Good question posted.
I do not have the space here to write a real detailed answer but to summarise for you.
Fish can deal with amazing forces of water, they live in it. I have seen salmon negotiate falls that defies the law of physics.
First the surface of the water moves at a speed a great deal faster than at the bed of the river. Fish know how to find current seams that allow them with min expelled energy to stay in a comfort zone. 500 cfs is not that fast, here on the White with all units open it is something like 24,000 cfs. But you can go and catch fish in it. I have fished some rivers that move a great deal faster than that.
Yes, you will find fish around structure that form breaks in the downstream force of water, and they are always good zones to fish.

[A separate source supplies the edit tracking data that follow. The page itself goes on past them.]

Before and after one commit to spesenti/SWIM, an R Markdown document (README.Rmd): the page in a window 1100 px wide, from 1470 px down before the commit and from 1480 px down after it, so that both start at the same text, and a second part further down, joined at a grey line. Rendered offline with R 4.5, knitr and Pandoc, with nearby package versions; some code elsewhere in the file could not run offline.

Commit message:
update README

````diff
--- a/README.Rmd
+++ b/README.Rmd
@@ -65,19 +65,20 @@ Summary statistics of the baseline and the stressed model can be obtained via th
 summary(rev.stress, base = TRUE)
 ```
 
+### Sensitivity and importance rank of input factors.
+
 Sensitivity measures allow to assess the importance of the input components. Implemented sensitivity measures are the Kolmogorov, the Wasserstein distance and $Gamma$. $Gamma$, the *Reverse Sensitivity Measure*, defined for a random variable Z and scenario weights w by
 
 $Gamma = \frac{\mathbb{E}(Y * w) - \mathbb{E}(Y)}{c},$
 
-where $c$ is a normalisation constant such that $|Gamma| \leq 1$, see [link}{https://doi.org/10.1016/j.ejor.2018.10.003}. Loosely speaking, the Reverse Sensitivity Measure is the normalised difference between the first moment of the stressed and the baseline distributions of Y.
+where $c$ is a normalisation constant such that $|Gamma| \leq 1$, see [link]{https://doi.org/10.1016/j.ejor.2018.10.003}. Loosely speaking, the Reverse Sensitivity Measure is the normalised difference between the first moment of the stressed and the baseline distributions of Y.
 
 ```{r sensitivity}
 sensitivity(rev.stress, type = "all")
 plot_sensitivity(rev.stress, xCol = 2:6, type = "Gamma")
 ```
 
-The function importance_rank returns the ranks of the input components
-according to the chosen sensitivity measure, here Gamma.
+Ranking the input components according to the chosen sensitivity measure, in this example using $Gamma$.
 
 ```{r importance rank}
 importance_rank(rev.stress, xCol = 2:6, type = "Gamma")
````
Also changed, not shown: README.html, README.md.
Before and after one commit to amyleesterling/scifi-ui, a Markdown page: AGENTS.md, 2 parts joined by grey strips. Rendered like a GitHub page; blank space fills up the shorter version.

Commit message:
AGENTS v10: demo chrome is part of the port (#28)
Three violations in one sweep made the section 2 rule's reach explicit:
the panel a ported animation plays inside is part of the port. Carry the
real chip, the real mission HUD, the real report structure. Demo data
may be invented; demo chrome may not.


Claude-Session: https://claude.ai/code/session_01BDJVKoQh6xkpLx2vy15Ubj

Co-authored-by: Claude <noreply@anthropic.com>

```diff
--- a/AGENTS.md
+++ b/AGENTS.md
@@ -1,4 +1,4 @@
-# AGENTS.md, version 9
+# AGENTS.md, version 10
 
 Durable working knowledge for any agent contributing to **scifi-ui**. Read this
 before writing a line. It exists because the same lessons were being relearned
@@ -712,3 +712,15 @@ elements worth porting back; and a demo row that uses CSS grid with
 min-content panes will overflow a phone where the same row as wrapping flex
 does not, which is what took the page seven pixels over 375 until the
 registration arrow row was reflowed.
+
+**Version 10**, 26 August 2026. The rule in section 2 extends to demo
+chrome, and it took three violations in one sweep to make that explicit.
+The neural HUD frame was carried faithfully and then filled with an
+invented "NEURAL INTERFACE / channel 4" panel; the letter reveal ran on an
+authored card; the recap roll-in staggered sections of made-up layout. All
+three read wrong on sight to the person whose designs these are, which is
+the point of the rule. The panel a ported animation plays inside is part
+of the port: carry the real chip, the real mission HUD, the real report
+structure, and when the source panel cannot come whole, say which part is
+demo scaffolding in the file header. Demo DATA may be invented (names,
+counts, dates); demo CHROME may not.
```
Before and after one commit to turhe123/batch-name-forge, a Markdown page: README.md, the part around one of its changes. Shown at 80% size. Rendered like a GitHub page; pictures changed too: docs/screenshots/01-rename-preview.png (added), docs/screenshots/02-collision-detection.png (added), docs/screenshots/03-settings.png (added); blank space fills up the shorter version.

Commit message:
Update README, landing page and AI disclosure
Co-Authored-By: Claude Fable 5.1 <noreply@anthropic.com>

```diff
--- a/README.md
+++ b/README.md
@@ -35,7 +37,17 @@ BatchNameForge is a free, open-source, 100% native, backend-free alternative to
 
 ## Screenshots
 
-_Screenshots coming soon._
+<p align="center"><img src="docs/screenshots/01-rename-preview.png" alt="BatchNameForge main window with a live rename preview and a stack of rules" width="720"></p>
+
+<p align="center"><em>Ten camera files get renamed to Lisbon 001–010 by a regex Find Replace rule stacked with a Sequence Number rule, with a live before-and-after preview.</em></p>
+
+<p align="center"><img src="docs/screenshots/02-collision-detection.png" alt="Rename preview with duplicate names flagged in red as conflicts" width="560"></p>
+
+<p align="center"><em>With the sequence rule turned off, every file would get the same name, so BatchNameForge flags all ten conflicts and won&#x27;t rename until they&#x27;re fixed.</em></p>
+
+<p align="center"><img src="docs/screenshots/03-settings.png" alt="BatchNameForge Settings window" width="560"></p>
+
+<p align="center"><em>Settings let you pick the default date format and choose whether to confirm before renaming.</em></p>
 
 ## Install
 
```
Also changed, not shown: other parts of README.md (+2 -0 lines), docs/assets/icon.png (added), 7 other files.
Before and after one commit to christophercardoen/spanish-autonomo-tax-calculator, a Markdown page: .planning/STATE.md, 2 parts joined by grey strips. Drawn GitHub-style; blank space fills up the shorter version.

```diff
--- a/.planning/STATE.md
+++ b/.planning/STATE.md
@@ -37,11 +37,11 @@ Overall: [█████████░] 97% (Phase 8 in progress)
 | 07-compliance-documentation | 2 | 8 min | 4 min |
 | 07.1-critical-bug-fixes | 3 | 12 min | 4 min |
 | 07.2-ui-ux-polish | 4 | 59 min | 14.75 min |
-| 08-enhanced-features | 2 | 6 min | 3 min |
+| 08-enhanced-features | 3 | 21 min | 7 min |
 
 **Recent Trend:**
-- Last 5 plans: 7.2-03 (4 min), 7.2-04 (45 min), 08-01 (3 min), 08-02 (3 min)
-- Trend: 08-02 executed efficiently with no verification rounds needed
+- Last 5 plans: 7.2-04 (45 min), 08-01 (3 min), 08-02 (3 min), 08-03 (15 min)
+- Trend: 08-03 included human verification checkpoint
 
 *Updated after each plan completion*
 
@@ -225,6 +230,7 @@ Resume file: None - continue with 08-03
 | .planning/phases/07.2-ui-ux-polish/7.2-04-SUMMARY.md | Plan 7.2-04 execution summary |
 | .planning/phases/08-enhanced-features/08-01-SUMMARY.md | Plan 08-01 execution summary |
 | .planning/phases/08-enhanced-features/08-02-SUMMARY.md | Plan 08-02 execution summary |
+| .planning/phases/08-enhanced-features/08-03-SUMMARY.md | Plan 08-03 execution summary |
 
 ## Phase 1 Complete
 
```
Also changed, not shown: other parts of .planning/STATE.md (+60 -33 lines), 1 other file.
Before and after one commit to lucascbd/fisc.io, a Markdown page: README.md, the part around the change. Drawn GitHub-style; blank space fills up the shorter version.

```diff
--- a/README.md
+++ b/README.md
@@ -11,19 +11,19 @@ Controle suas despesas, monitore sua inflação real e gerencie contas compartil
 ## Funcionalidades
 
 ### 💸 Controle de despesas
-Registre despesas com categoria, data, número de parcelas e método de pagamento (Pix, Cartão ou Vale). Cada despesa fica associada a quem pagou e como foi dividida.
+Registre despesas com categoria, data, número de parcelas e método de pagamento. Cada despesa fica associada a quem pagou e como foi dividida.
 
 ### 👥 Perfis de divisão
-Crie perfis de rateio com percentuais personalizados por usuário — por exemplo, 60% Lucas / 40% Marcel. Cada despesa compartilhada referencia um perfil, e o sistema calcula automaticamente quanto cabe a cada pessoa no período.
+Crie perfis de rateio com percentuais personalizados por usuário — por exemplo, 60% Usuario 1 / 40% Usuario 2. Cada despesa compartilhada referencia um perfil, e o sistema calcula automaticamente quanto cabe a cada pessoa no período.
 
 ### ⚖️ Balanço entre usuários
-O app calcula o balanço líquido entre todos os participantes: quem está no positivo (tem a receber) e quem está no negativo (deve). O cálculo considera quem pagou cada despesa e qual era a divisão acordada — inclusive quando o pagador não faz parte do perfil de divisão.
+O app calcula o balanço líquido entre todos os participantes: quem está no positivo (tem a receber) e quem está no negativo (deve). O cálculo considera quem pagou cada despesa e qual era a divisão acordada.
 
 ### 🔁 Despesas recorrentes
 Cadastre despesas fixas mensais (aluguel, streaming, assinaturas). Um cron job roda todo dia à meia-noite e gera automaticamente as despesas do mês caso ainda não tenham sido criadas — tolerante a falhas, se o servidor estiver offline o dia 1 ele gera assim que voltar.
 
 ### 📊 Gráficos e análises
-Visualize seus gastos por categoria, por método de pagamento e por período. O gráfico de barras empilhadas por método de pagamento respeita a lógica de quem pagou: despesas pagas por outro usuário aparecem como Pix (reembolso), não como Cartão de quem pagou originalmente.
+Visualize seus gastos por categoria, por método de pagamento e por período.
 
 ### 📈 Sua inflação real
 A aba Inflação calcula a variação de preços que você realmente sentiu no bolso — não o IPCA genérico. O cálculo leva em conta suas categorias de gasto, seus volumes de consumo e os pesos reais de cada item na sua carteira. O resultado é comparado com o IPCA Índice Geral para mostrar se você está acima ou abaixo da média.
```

But your problem is of course being able to control you fly line.
I can give you many answers here so far as fishing techniques that you could use. The bottom line is this. I assume you were nymph fishing.
First you have to able to get the fly down to the fishes zone and that would reguire some addition of weight to your fly or leader or both.
Then you have to consider-- how long can my fly remain in a productive drift zone--that is achieved by allowing sufficient slack line and controlled mends to achive that.
There is a technique called high stick. in extream cases it may be termed as chuck and duck, when a great deal of weight is used. that may be incorporated with one or more flies and the additon of weight to the leader or both.
You are essentially using weight that will allow for the fly to sink real fast, from that point on the rod is held high and you follow the track of the fly for a short distance. You generally do not cast a length of fly line.You use maybe a rod length or less for a short track of the fly in the zone you expect to find fish. It can be very deadly l can tell you.
You can use a indicator or watch the flyline/leader for a hit, I choose not to use a indicator, but l have practised this technique for many years.
It is a perfect method to fish short deep pocket water situations and one when you have problems trying to deal with very fast flow rates. That do not allow for effective long range drifts.
One other tip l will give you is look for zones that have a slower rate of flow and also back water eddy's. many fish can congregate in these places.
With practice you will be able to read water movement and that can tell you a great deal so far as the likely places you will find fish.
Hope this helps you some